* Data records
====
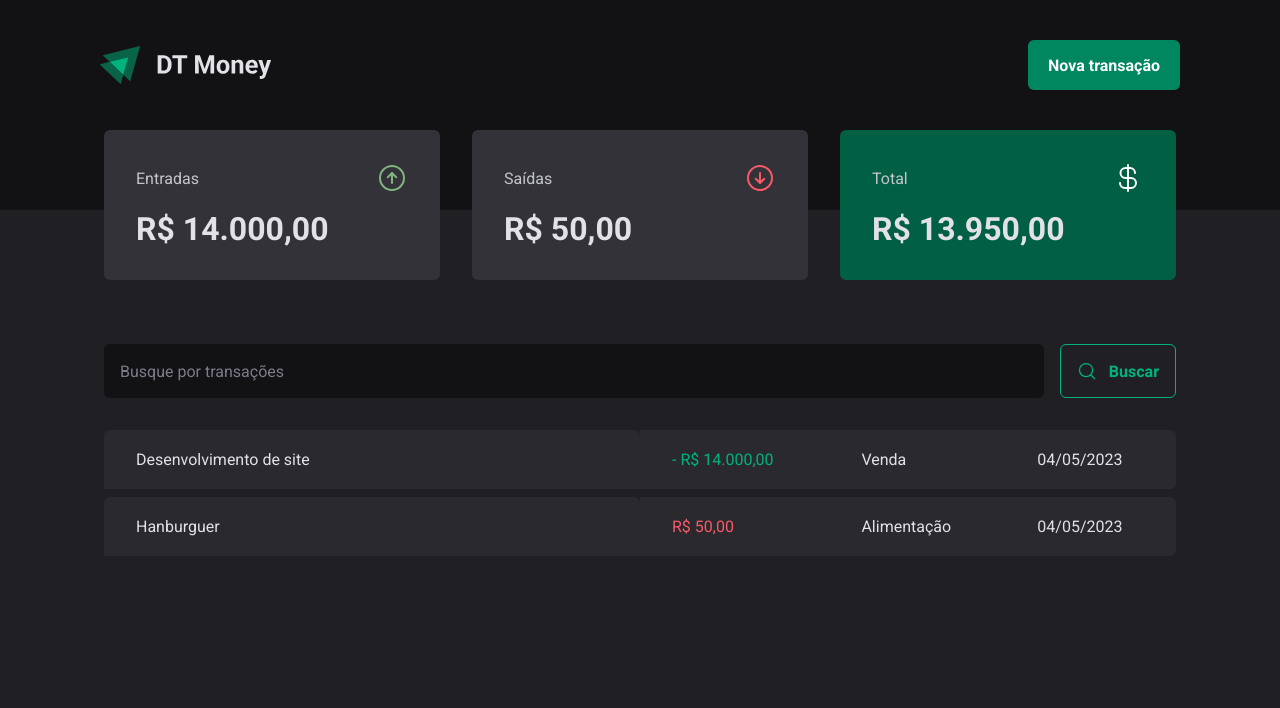
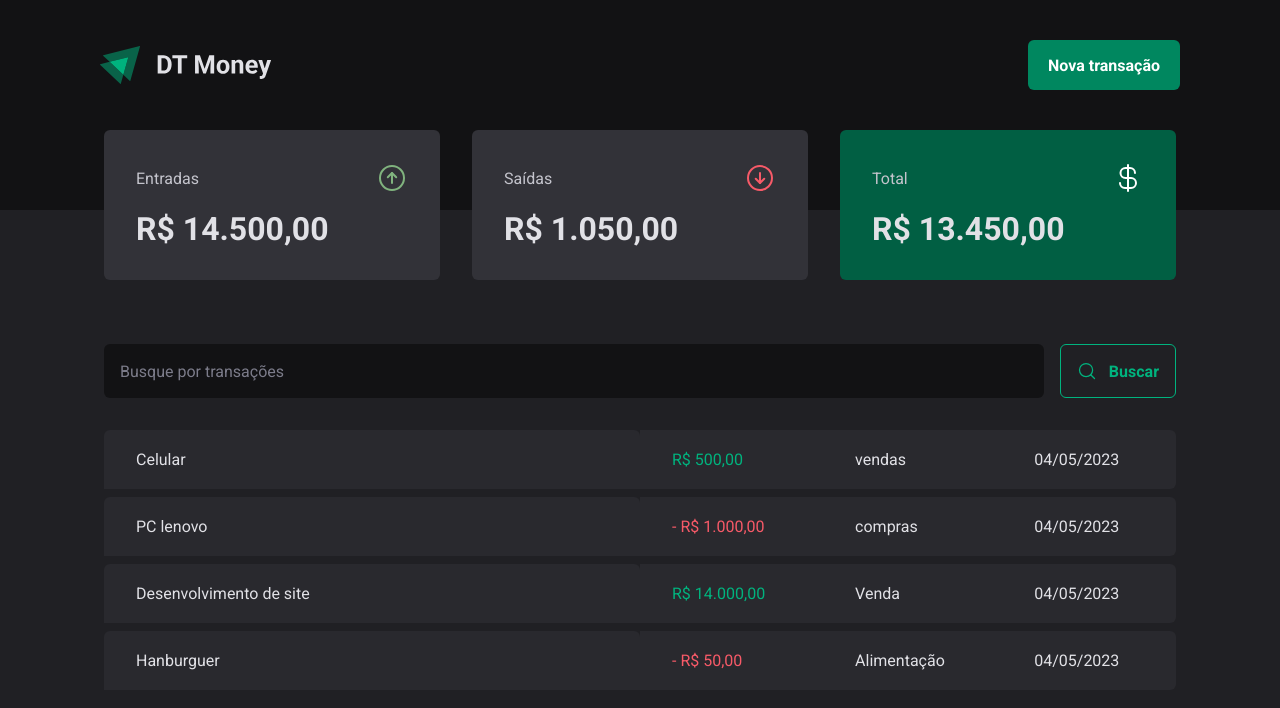
Before and after one commit to kassioOliveira/dt-money, a React (Vite) app: page / in a window 1280 px wide. Shown: the top 708 px of the page. Built offline with nearby package versions, Linux system fonts and the light colour scheme; data requests are answered from the project's data file.

Commit message:
creating new transaction

```diff
--- a/server.json
+++ b/server.json
@@ -1,20 +1,36 @@
 {
-   "transactions":[
+  "transactions": [
     {
-        "id":1,
-        "description": "Desenvolvimento de site",
-        "type":"income",
-        "category":"Venda",
-        "price":14000,
-        "createdAt":"2023-05-04T12:23:41.035Z"
+      "id": 1,
+      "description": "Desenvolvimento de site",
+      "type": "income",
+      "category": "Venda",
+      "price": 14000,
+      "createdAt": "2023-05-04T12:23:41.035Z"
     },
     {
-        "id":2,
-        "description": "Hanburguer",
-        "type":"outcome",
-        "category":"Alimentação",
-        "price":50,
-        "createdAt":"2023-05-04T12:15:41.035Z"
+      "id": 2,
+      "description": "Hanburguer",
+      "type": "outcome",
+      "category": "Alimentação",
+      "price": 50,
+      "createdAt": "2023-05-04T12:15:41.035Z"
+    },
+    {
+      "description": "PC lenovo",
+      "price": 1000,
+      "category": "compras",
+      "type": "outcome",
+      "createdAt": "2023-05-04T17:07:35.778Z",
+      "id": 3
+    },
+    {
+      "description": "Celular",
+      "price": 500,
+      "category": "vendas",
+      "type": "income",
+      "createdAt": "2023-05-04T17:42:10.653Z",
+      "id": 4
     }
-   ]
+  ]
 }
--- a/src/components/NewTransactionModal/index.tsx
+++ b/src/components/NewTransactionModal/index.tsx
@@ -4,6 +4,8 @@
 import * as z from 'zod';
 import { Controller, useForm } from 'react-hook-form';
 import { zodResolver } from '@hookform/resolvers/zod';
+import { useContext } from 'react';
+import { TransactionsContext } from '../../contexts/TransactionsContext';
 
 
 const newTransactionFormSchema = z.object({
@@ -16,7 +18,10 @@
 type NewTrasactionFormInputs = z.infer<typeof newTransactionFormSchema>
 
 export  function NewTransactionModal() {
-  const { control ,handleSubmit , register, formState: {isSubmitting}} = useForm<NewTrasactionFormInputs>({
+
+  const {createTransaction} = useContext(TransactionsContext)
+
+  const { control ,handleSubmit , register, reset ,formState: {isSubmitting}} = useForm<NewTrasactionFormInputs>({
      resolver: zodResolver(newTransactionFormSchema),
      defaultValues: {
       type:'income'
@@ -24,9 +29,17 @@
   })
 
   async function handleCreateNewTransaction(data: NewTrasactionFormInputs){
-    await new Promise(resolve => setTimeout(resolve,2000));
 
-    console.log(data)
+    const { description, category, price, type } = data;
+
+   createTransaction({
+    description,
+    category,
+    price,
+    type
+   })
+
+    reset();
   }
 
   return (
--- a/src/contexts/TransactionsContext.tsx
+++ b/src/contexts/TransactionsContext.tsx
@@ -11,14 +11,24 @@
 
 }
 
+interface CreateTransactionInput {
+    description:string;
+    price: number;
+    category: string;
+    type: 'income' | 'outcome'
+}
+
 interface TransactionContextType {
     transactions: Transaction[];
     fetchTransactions:(query?: string) => Promise<void>;
+    createTransaction: (data: CreateTransactionInput) => Promise<void> ;
 }
 
 interface TransactionsProviderProps {
     children: ReactNode;
 }
+
+
 
 export const TransactionsContext = createContext({} as TransactionContextType);
 
@@ -31,12 +41,29 @@
 
         const response = await api.get('transactions',{
             params: {
+                _sort: 'createdAt',
+                _order: 'desc',
                 q: query
             }
         })
 
         setTransactions(response.data)
 
+      }
+
+      async function createTransaction(data:CreateTransactionInput){
+
+        const { description ,price ,category ,type } = data
+
+        const response = await api.post('transactions', {
+            description,
+            price,
+            category,
+            type,
+            createdAt: new Date()
+          })
+
+          setTransactions((state) => [response.data,...state])
       }
 
       useEffect(()=>{
@@ -49,7 +76,8 @@
     return (
         <TransactionsContext.Provider value={{
             transactions,
-            fetchTransactions
+            fetchTransactions,
+            createTransaction
         }}>
             {children}
         </TransactionsContext.Provider>
--- a/src/pages/Transactions/index.tsx
+++ b/src/pages/Transactions/index.tsx
@@ -29,7 +29,7 @@
               <tr key={transaction.id}>
               <td width='50%' >{transaction.description}</td>
               <td> <PriceHighLight variant={transaction.type}>
-                {transaction.type === "income" && '- '}
+                {transaction.type === "outcome" && '- '}
               {priceFormatter.format(transaction.price)}
                 </PriceHighLight></td>
               <td>{transaction.category}</td>
```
====
* EXERCISE OBJECTIVE
Above are the records; repeat them exactly, omitting every picture.

* RESPONSE FOR THIS EXERCISE
Before and after one commit to kassioOliveira/dt-money, a React (Vite) app: page / in a window 1280 px wide. Shown: the top 708 px of the page. Built offline with nearby package versions, Linux system fonts and the light colour scheme; data requests are answered from the project's data file.

Commit message:
creating new transaction

```diff
--- a/server.json
+++ b/server.json
@@ -1,20 +1,36 @@
 {
-   "transactions":[
+  "transactions": [
     {
-        "id":1,
-        "description": "Desenvolvimento de site",
-        "type":"income",
-        "category":"Venda",
-        "price":14000,
-        "createdAt":"2023-05-04T12:23:41.035Z"
+      "id": 1,
+      "description": "Desenvolvimento de site",
+      "type": "income",
+      "category": "Venda",
+      "price": 14000,
+      "createdAt": "2023-05-04T12:23:41.035Z"
     },
     {
-        "id":2,
-        "description": "Hanburguer",
-        "type":"outcome",
-        "category":"Alimentação",
-        "price":50,
-        "createdAt":"2023-05-04T12:15:41.035Z"
+      "id": 2,
+      "description": "Hanburguer",
+      "type": "outcome",
+      "category": "Alimentação",
+      "price": 50,
+      "createdAt": "2023-05-04T12:15:41.035Z"
+    },
+    {
+      "description": "PC lenovo",
+      "price": 1000,
+      "category": "compras",
+      "type": "outcome",
+      "createdAt": "2023-05-04T17:07:35.778Z",
+      "id": 3
+    },
+    {
+      "description": "Celular",
+      "price": 500,
+      "category": "vendas",
+      "type": "income",
+      "createdAt": "2023-05-04T17:42:10.653Z",
+      "id": 4
     }
-   ]
+  ]
 }
--- a/src/components/NewTransactionModal/index.tsx
+++ b/src/components/NewTransactionModal/index.tsx
@@ -4,6 +4,8 @@
 import * as z from 'zod';
 import { Controller, useForm } from 'react-hook-form';
 import { zodResolver } from '@hookform/resolvers/zod';
+import { useContext } from 'react';
+import { TransactionsContext } from '../../contexts/TransactionsContext';
 
 
 const newTransactionFormSchema = z.object({
@@ -16,7 +18,10 @@
 type NewTrasactionFormInputs = z.infer<typeof newTransactionFormSchema>
 
 export  function NewTransactionModal() {
-  const { control ,handleSubmit , register, formState: {isSubmitting}} = useForm<NewTrasactionFormInputs>({
+
+  const {createTransaction} = useContext(TransactionsContext)
+
+  const { control ,handleSubmit , register, reset ,formState: {isSubmitting}} = useForm<NewTrasactionFormInputs>({
      resolver: zodResolver(newTransactionFormSchema),
      defaultValues: {
       type:'income'
@@ -24,9 +29,17 @@
   })
 
   async function handleCreateNewTransaction(data: NewTrasactionFormInputs){
-    await new Promise(resolve => setTimeout(resolve,2000));
 
-    console.log(data)
+    const { description, category, price, type } = data;
+
+   createTransaction({
+    description,
+    category,
+    price,
+    type
+   })
+
+    reset();
   }
 
   return (
--- a/src/contexts/TransactionsContext.tsx
+++ b/src/contexts/TransactionsContext.tsx
@@ -11,14 +11,24 @@
 
 }
 
+interface CreateTransactionInput {
+    description:string;
+    price: number;
+    category: string;
+    type: 'income' | 'outcome'
+}
+
 interface TransactionContextType {
     transactions: Transaction[];
     fetchTransactions:(query?: string) => Promise<void>;
+    createTransaction: (data: CreateTransactionInput) => Promise<void> ;
 }
 
 interface TransactionsProviderProps {
     children: ReactNode;
 }
+
+
 
 export const TransactionsContext = createContext({} as TransactionContextType);
 
@@ -31,12 +41,29 @@
 
         const response = await api.get('transactions',{
             params: {
+                _sort: 'createdAt',
+                _order: 'desc',
                 q: query
             }
         })
 
         setTransactions(response.data)
 
+      }
+
+      async function createTransaction(data:CreateTransactionInput){
+
+        const { description ,price ,category ,type } = data
+
+        const response = await api.post('transactions', {
+            description,
+            price,
+            category,
+            type,
+            createdAt: new Date()
+          })
+
+          setTransactions((state) => [response.data,...state])
       }
 
       useEffect(()=>{
@@ -49,7 +76,8 @@
     return (
         <TransactionsContext.Provider value={{
             transactions,
-            fetchTransactions
+            fetchTransactions,
+            createTransaction
         }}>
             {children}
         </TransactionsContext.Provider>
--- a/src/pages/Transactions/index.tsx
+++ b/src/pages/Transactions/index.tsx
@@ -29,7 +29,7 @@
               <tr key={transaction.id}>
               <td width='50%' >{transaction.description}</td>
               <td> <PriceHighLight variant={transaction.type}>
-                {transaction.type === "income" && '- '}
+                {transaction.type === "outcome" && '- '}
               {priceFormatter.format(transaction.price)}
                 </PriceHighLight></td>
               <td>{transaction.category}</td>
```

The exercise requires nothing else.